Monday, July 12, 2004

Democracy at Work

Listen up, Iraqis, and learn how democracy is supposed to work.

Rudy Giuliani's first political act the week of 9/11 was to see to annul the impending New York mayoral elections and assume a third term (despite term limits forbidding him from doing so) without the benefit of an election. One might forgive him from one perspective, given the local emergency, but it was chilling how readily he suggested that democracy and the orderly succession of power wasn't enough on its own to take the city through a crisis. In other words, in Giuliani's estimation at the time, he and only he could head New York in its time of need, democracy be damned. The major problem for Giuliani at the time was there was utterly no way to circumvent the laws on the books saying an election must be held.

So last week we had the Secretary of Homeland Security, Tom Ridge, issue a completely non-specific warning -- without raising the terror alert (which would cost money) -- about the possibility terrorists would try to disrupt our election. Nothing concrete, of course, or any indication as to how the powers that be know this.
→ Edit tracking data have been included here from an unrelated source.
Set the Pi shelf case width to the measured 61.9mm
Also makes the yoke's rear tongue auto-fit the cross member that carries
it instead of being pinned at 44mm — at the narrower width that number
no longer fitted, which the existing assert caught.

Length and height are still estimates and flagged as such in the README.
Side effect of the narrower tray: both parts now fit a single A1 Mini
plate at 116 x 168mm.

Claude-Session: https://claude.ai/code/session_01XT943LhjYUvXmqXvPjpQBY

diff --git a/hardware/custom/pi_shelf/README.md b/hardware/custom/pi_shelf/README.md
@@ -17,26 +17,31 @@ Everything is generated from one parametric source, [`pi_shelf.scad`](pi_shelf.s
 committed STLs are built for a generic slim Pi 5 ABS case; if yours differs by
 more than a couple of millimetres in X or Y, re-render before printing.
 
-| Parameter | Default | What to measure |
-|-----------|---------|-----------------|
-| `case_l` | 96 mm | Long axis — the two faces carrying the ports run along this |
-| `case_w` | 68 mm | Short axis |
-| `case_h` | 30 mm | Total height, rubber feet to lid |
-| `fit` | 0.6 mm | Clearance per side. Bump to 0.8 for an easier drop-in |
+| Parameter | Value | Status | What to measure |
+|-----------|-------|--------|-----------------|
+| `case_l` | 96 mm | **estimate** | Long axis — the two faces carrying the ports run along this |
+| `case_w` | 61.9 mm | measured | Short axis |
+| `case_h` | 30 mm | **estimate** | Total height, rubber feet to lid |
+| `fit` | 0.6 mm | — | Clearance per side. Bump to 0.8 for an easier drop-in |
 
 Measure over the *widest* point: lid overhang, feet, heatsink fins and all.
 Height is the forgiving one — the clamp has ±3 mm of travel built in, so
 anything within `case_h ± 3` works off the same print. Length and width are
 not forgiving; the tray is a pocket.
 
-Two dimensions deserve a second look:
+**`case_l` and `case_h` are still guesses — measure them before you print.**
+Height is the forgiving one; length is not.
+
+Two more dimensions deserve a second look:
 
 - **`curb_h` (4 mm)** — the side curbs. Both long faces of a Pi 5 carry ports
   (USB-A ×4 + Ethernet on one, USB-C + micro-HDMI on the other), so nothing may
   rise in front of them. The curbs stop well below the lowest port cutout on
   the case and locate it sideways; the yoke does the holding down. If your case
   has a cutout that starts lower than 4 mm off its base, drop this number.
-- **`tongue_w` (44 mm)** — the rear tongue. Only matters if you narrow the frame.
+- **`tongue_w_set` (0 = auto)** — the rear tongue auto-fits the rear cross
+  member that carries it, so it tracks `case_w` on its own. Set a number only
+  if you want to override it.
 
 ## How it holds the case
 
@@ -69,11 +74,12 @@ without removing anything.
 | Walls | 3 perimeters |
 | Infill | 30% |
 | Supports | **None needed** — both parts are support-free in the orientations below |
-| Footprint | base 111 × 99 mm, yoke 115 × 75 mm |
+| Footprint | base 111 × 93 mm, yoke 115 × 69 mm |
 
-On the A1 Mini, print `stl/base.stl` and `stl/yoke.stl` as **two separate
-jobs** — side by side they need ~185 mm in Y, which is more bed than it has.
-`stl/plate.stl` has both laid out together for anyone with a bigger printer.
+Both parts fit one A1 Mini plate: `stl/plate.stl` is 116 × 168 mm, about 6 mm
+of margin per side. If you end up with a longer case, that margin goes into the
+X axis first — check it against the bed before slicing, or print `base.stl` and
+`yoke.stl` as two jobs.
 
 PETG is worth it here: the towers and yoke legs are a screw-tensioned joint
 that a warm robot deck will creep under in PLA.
And this morning we hear the administration has been working behind the scenes to rectify for President Bush the problem Giuliani had. They're looking into ways they can cancel the Presidential election, or at least delay it to a time more favorable to the President's slim chances of re-election. The rationale, of course, is that terrorists might try to launch attacks that will change the course of the election.

What better way to give the terrorists a victory -- they're already modifying the democratic process, without even having to launch an attack.

The Madrid attacks two days before an election were alleged to have turned the election away from a Bush-friendly conservative administration to a liberal faction pledging to get out of Iraq. That the opposition party was leading in the polls already, or that 85% of Spaniards opposed involvement in Iraq prior to the bombings, seems to have been lost on the administration wags claiming Al Qaeda changed the election outcome. But if you think about this, it's an incredibly dim view of the electorate anywhere, to suggest democracy can be manipulated by violence in this manner. Not holding the elections would be changing the outcome of an election.

I'm not so conspiracy minded that I think the Bush administration would allow a terrorist attack right before the election. What I think they're doing is putting the possibility into people's minds for two reasons. First is so they can trump up any possible chance of one to make fear work in their favor. And the second is to scare people away from the polls, making them think that the very process of having an election is inherently dangerous.

But if you're conspiracy-minded, it's a great day for you, since they're now actively planning for a way to suspend our own elections. This is the worst thing I've heard out of Washington in four miserable years of awful, anti-democratic, anti-American government.

So if you want an idea of how the Bush re-election team is taking the high ground, take a gander at the latest Bush attack ad on Kerry (click on the one called 'Priorities'.) In it, the President takes aim at the fact Kerry's had to miss a lot of votes to campaign for President, ignoring all the taxpayer money and time he's spent on the road campaigning himself. In it, he claims Kerry failed to vote to lower health care costs (the bill in question was actually a tort reform bill to prevent patients from suing doctors for medical malpractice claims), that he failed to vote to fund troops in combat (ignoring all the times he has), but that "he found time to vote against the Laci Peterson law" which would 'protect pregnant women against violence'. Ignoring again the fact the so-called Laci Peterson law federalized yet another crime for utterly no reason -- it was already illegal and a separate crime to kill a fetus, and Scott Peterson is in fact charged with two murders -- the message they're trying to convey is: Kerry voted in favor of murdering women and unborn children! I think this may be the worst, lowest political ad since Willie Horton, and it's worse in a way. There are lots of legitimate differences the President could take with Kerry's voting record. But why highlight those when you can say Kerry's in favor of killing pregnant women and against supporting our troops and lowering health care costs?

So take note, Iraqis, as you ponder your unelected ruling council's decisions. This is how we do democracy in America.

1 comment:

Matt said...

You know, I missed something in the news reports. The administration had the National Security Advisor, Condoleeza Rice, respond to the reports they were working out scenarios to delay the election. What exactly does the NSA have to do with domestic affairs, notably the conduct of elections? Wouldn't this be, at a stretch, the purview of, say, the Federal Elections Commission?